"I" for Inches
""Streamlined for summer" is the smart girl's slogan. If you have a good figure you should look after it. If you haven't, you should do something about it.
Don't, in a burst of enthusiasm, launch out into a strict diet. You will finish up with a scraggy neck and find yourself fatigued and irritable. A diet which takes inches off your waistline and the pep out of your step is not a good diet.
The average diet should take off about a pound a week. Problems that require more drastic treatment should be handled according to a doctor's directions.
Daily exercises are essential. Here are some you can do in bed.
- Lie flat on the bed and stretch out your toes ten times
- Pedal your legs as if riding a bicycle for two minutes
- Revolve your feet to keep ankles trim, ten times in each direction
- Finish with ten deep breaths before an open window

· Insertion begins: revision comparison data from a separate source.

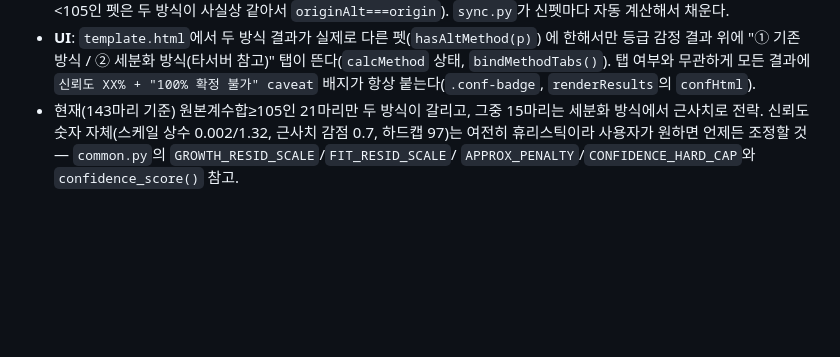
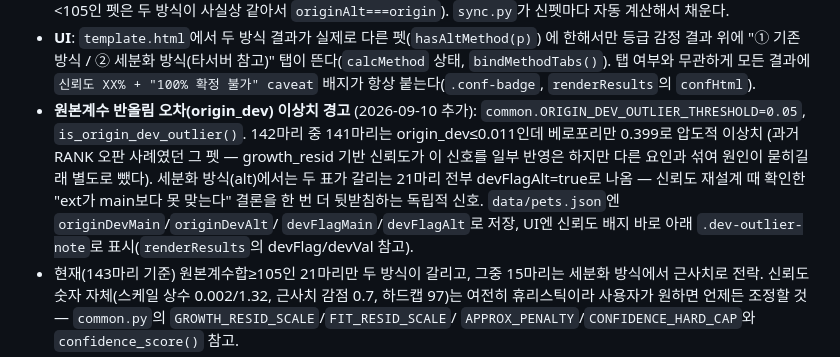
Before and after one commit to jhkjaehan/stoneage-calculator, a Markdown page: CLAUDE.md, the part around the change. Drawn GitHub-style; blank space fills up the shorter version.

Commit message:
docs: origin_dev 이상치 경고 기능 CLAUDE.md 반영
Co-Authored-By: Claude Sonnet 5 <noreply@anthropic.com>
Claude-Session: https://claude.ai/code/session_01NFAzrDVaDv3trtsTNgQqT5

```diff
--- a/CLAUDE.md
+++ b/CLAUDE.md
@@ -157,6 +157,16 @@ ohrsa.net petinfo에 아직 없는 펫을 사용자가 gif+수치로 직접 줄
   탭이 뜬다(`calcMethod` 상태, `bindMethodTabs()`). 탭 여부와 무관하게 모든
   결과에 `신뢰도 XX% + "100% 확정 불가" caveat` 배지가 항상 붙는다(`.conf-badge`,
   `renderResults`의 `confHtml`).
+- **원본계수 반올림 오차(origin_dev) 이상치 경고** (2026-09-10 추가):
+  `common.ORIGIN_DEV_OUTLIER_THRESHOLD=0.05`, `is_origin_dev_outlier()`.
+  142마리 중 141마리는 origin_dev≤0.011인데 베로포리만 0.399로 압도적 이상치
+  (과거 RANK 오판 사례였던 그 펫 — growth_resid 기반 신뢰도가 이 신호를
+  일부 반영은 하지만 다른 요인과 섞여 원인이 묻히길래 별도로 뺐다). 세분화
+  방식(alt)에서는 두 표가 갈리는 21마리 전부 devFlagAlt=true로 나옴 — 신뢰도
+  재설계 때 확인한 "ext가 main보다 못 맞는다" 결론을 한 번 더 뒷받침하는
+  독립적 신호. `data/pets.json`엔 `originDevMain`/`originDevAlt`/
+  `devFlagMain`/`devFlagAlt`로 저장, UI엔 신뢰도 배지 바로 아래
+  `.dev-outlier-note`로 표시(`renderResults`의 devFlag/devVal 참고).
 - 현재(143마리 기준) 원본계수합≥105인 21마리만 두 방식이 갈리고, 그중 15마리는
   세분화 방식에서 근사치로 전락. 신뢰도 숫자 자체(스케일 상수 0.002/1.32,
   근사치 감점 0.7, 하드캡 97)는 여전히 휴리스틱이라 사용자가 원하면 언제든
```
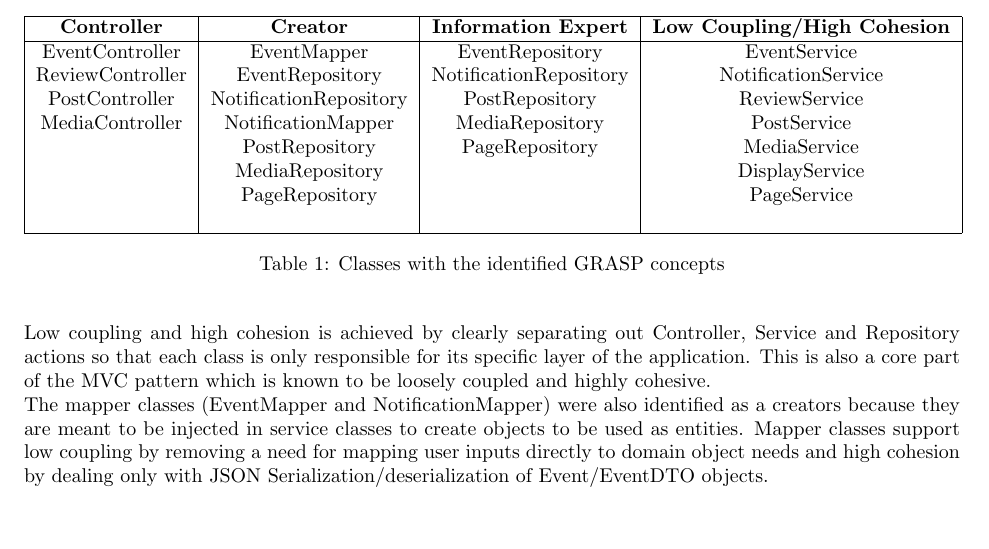
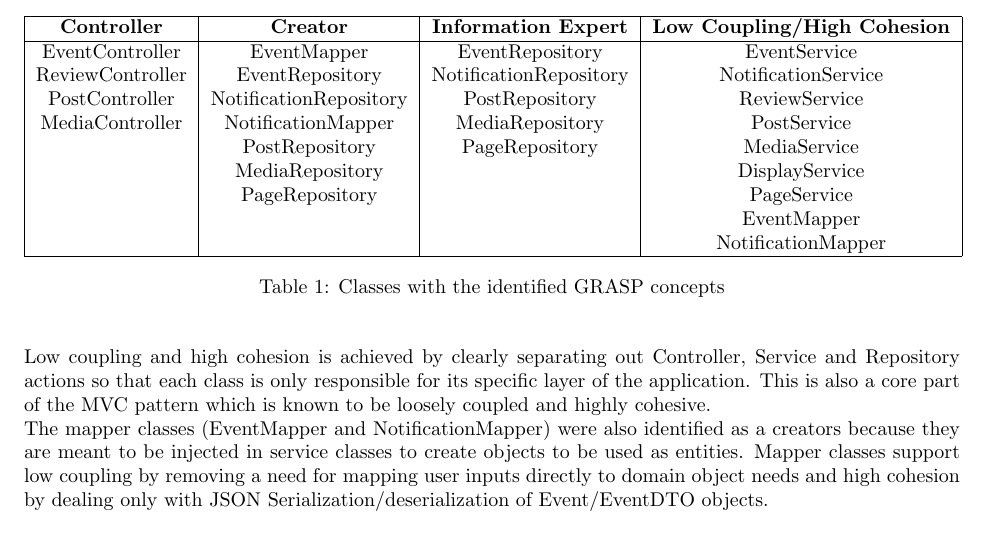
Before and after one commit to tkm3d1a/cs5324_s24_class_project, a LaTeX problem sheet (project_artifacts/iteration_1/Assignment_06_03/Assignment6_3.tex): part of page 3 of 8, cut so that both start at the same text. Compiled offline with pdfLaTeX.

Commit message:
added mappers to highcohesion-lowcoupling

```diff
--- a/project_artifacts/iteration_1/Assignment_06_03/Assignment6_3.tex
+++ b/project_artifacts/iteration_1/Assignment_06_03/Assignment6_3.tex
@@ -55,7 +55,8 @@ Table below categorizes all the classes that appear on the sequence diagrams bas
            & PostRepository & PageRepository & MediaService \\
            & MediaRepository &  & DisplayService \\
            & PageRepository &  & PageService \\
-           &  &  & \\
+           &  &  & EventMapper \\
+           &  &  & NotificationMapper \\
     \hline
     \end{tabular}
     \caption{Classes with the identified GRASP concepts}
```
Also changed, not shown: project_artifacts/iteration_1/Assignment_06_03/Assignment6_3.pdf.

Here is a diet from 1955, the Slim Gourmet Diet. It's a calorie-counting diet, similar to Weight Watchers. I was suprised at how sensible it is! The authors explain that the amount of calories each person needs depends on how active they are, so "a woman tram conductor needs more than a stenographer".
They go on to offer the following tips:
- The way to become slender is not to deny yourself the pleasures of food, but to take still greater joy in eating. When you enjoy your food you are able to eat less.
- The three hand-maidens of food enjoyment are taste, variety, and naturalness. If you eat a frankfurt [!] for its taste, slowly and with pleasure, you are satisfied; if you do not consciously enjoy the frankfurt you may take a second and third, until you are stuffed.
- No single diet can be prescribed for all. Each of us is born with a clear and unchangeable food personality. We love some foods, abhor others. Some of us eat heartily in the morning, others at lunch, others not until dinner; some can and some cannot eat between meals of before bed. Follow your habits - don't fight them.
- No food is fattening in itself. The only two restrictions are: Fix your calorie allotment and tailor the size of your portions accordingly.
- Your main weapon in the fight against quantity-eating is quality-eating. Cultivate the pleasure of taste, making use of variety, and bringing to the fore what I believe is a basic instinct for simple, natural dishes.
Then there is a calorie chart. It's interesting to look through this and to get an idea of what foods were commonly eaten in 1955. I suspect that this is an American diet, as there is a whole section for pies, including apple, apricot, banana custard, butterscotch, lemon meringue, fruit mince, peach and rhubarb. Puddings include the very 50s tapioca pudding, junket, rice custard, bread pudding, banana custard, and fruit gelatine shape (which is listed separately from jelly, so perhaps this is jelly with fruit in it?). There's a section for fats too, including bacon fat, chicken fat, dripping, and lard.
And finally a daily calorie recommendation, based on your ideal weight for height and age, and taking into account whether your work is sedentary, fairly active, very active, or heavy. This will give you the number of calories needed to maintain your ideal weight. They recommend cutting that number by 500 calories a day, to lose a pound a week.
I've never counted calories before, and I was interested to see what they thought my ideal weight should be. At 29 years old and 5'5", with an average frame, I should apparently be 132 pounds, or 60 kilos. This seems very reasonable, and is in fact the weight that I feel healthy at. For some reason I thought a 1955 me would be expected to be lighter!
I would take any 1955 advice on diets with a pinch of salt, but it wasn't as crazy as I thought it would be.
(from The Australian Women's Weekly, 12 October 1955)